Set down again each entry exactly as it reads, pictures excluded.
*** Material to process ***
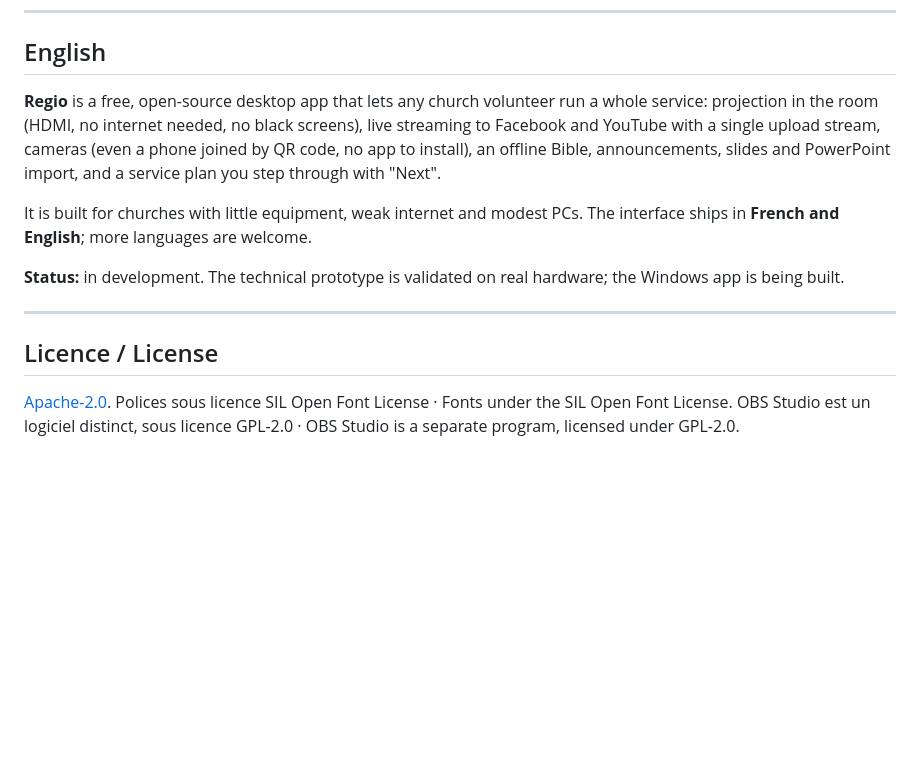
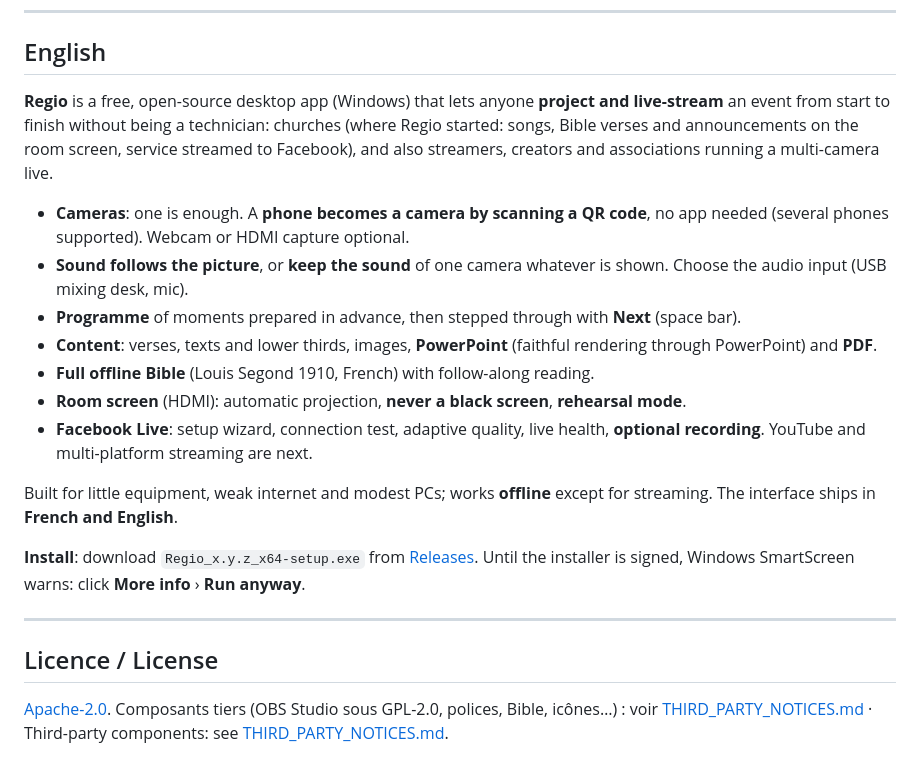
Before and after one commit to ngangoula-jaures/Regio, a Markdown page: README.md, the part around one of its changes. Drawn GitHub-style; blank space fills up the shorter version.

```diff
--- a/README.md
+++ b/README.md
@@ -45,14 +83,21 @@ OBS Studio (version 28 ou plus récente) doit être installé, avec son serveur
 ## English
 
-**Regio** is a free, open-source desktop app that lets any church volunteer run a whole service: projection in the room (HDMI, no internet needed, no black screens), live streaming to Facebook and YouTube with a single upload stream, cameras (even a phone joined by QR code, no app to install), an offline Bible, announcements, slides and PowerPoint import, and a service plan you step through with "Next".
+**Regio** is a free, open-source desktop app (Windows) that lets anyone **project and live-stream** an event from start to finish without being a technician: churches (where Regio started: songs, Bible verses and announcements on the room screen, service streamed to Facebook), and also streamers, creators and associations running a multi-camera live.
 
-It is built for churches with little equipment, weak internet and modest PCs. The interface ships in **French and English**; more languages are welcome.
+- **Cameras**: one is enough. A **phone becomes a camera by scanning a QR code**, no app needed (several phones supported). Webcam or HDMI capture optional.
+- **Sound follows the picture**, or **keep the sound** of one camera whatever is shown. Choose the audio input (USB mixing desk, mic).
+- **Programme** of moments prepared in advance, then stepped through with **Next** (space bar).
+- **Content**: verses, texts and lower thirds, images, **PowerPoint** (faithful rendering through PowerPoint) and **PDF**.
+- **Full offline Bible** (Louis Segond 1910, French) with follow-along reading.
+- **Room screen** (HDMI): automatic projection, **never a black screen**, **rehearsal mode**.
+- **Facebook Live**: setup wizard, connection test, adaptive quality, live health, **optional recording**. YouTube and multi-platform streaming are next.
 
-**Status:** in development. The technical prototype is validated on real hardware; the Windows app is being built.
+Built for little equipment, weak internet and modest PCs; works **offline** except for streaming. The interface ships in **French and English**.
+
+**Install**: download `Regio_x.y.z_x64-setup.exe` from [Releases](https://github.com/ngangoula-jaures/Regio/releases/latest). Until the installer is signed, Windows SmartScreen warns: click **More info** › **Run anyway**.
 
 ---
 
 ## Licence / License
 
-[Apache-2.0](LICENSE). Polices sous licence SIL Open Font License · Fonts under the SIL Open Font License.
-OBS Studio est un logiciel distinct, sous licence GPL-2.0 · OBS Studio is a separate program, licensed under GPL-2.0.
+[Apache-2.0](LICENSE). Composants tiers (OBS Studio sous GPL-2.0, polices, Bible, icônes…) : voir [THIRD_PARTY_NOTICES.md](THIRD_PARTY_NOTICES.md) · Third-party components: see [THIRD_PARTY_NOTICES.md](THIRD_PARTY_NOTICES.md).
```
Also changed, not shown: other parts of README.md (+55 -17 lines), CHANGELOG.md (added, +26 -0 lines), THIRD_PARTY_NOTICES.md (added, +34 -0 lines), docs/screenshots/bible.png (added), docs/screenshots/cameras-du-jour.png (added), docs/screenshots/direct.png (added), docs/screenshots/regie.png (added), 3 other files.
*** End of Material to process ***
§ **Task answer**:
Before and after one commit to ngangoula-jaures/Regio, a Markdown page: README.md, the part around one of its changes. Drawn GitHub-style; blank space fills up the shorter version.

```diff
--- a/README.md
+++ b/README.md
@@ -45,14 +83,21 @@ OBS Studio (version 28 ou plus récente) doit être installé, avec son serveur
 ## English
 
-**Regio** is a free, open-source desktop app that lets any church volunteer run a whole service: projection in the room (HDMI, no internet needed, no black screens), live streaming to Facebook and YouTube with a single upload stream, cameras (even a phone joined by QR code, no app to install), an offline Bible, announcements, slides and PowerPoint import, and a service plan you step through with "Next".
+**Regio** is a free, open-source desktop app (Windows) that lets anyone **project and live-stream** an event from start to finish without being a technician: churches (where Regio started: songs, Bible verses and announcements on the room screen, service streamed to Facebook), and also streamers, creators and associations running a multi-camera live.
 
-It is built for churches with little equipment, weak internet and modest PCs. The interface ships in **French and English**; more languages are welcome.
+- **Cameras**: one is enough. A **phone becomes a camera by scanning a QR code**, no app needed (several phones supported). Webcam or HDMI capture optional.
+- **Sound follows the picture**, or **keep the sound** of one camera whatever is shown. Choose the audio input (USB mixing desk, mic).
+- **Programme** of moments prepared in advance, then stepped through with **Next** (space bar).
+- **Content**: verses, texts and lower thirds, images, **PowerPoint** (faithful rendering through PowerPoint) and **PDF**.
+- **Full offline Bible** (Louis Segond 1910, French) with follow-along reading.
+- **Room screen** (HDMI): automatic projection, **never a black screen**, **rehearsal mode**.
+- **Facebook Live**: setup wizard, connection test, adaptive quality, live health, **optional recording**. YouTube and multi-platform streaming are next.
 
-**Status:** in development. The technical prototype is validated on real hardware; the Windows app is being built.
+Built for little equipment, weak internet and modest PCs; works **offline** except for streaming. The interface ships in **French and English**.
+
+**Install**: download `Regio_x.y.z_x64-setup.exe` from [Releases](https://github.com/ngangoula-jaures/Regio/releases/latest). Until the installer is signed, Windows SmartScreen warns: click **More info** › **Run anyway**.
 
 ---
 
 ## Licence / License
 
-[Apache-2.0](LICENSE). Polices sous licence SIL Open Font License · Fonts under the SIL Open Font License.
-OBS Studio est un logiciel distinct, sous licence GPL-2.0 · OBS Studio is a separate program, licensed under GPL-2.0.
+[Apache-2.0](LICENSE). Composants tiers (OBS Studio sous GPL-2.0, polices, Bible, icônes…) : voir [THIRD_PARTY_NOTICES.md](THIRD_PARTY_NOTICES.md) · Third-party components: see [THIRD_PARTY_NOTICES.md](THIRD_PARTY_NOTICES.md).
```
Also changed, not shown: other parts of README.md (+55 -17 lines), CHANGELOG.md (added, +26 -0 lines), THIRD_PARTY_NOTICES.md (added, +34 -0 lines), docs/screenshots/bible.png (added), docs/screenshots/cameras-du-jour.png (added), docs/screenshots/direct.png (added), docs/screenshots/regie.png (added), 3 other files.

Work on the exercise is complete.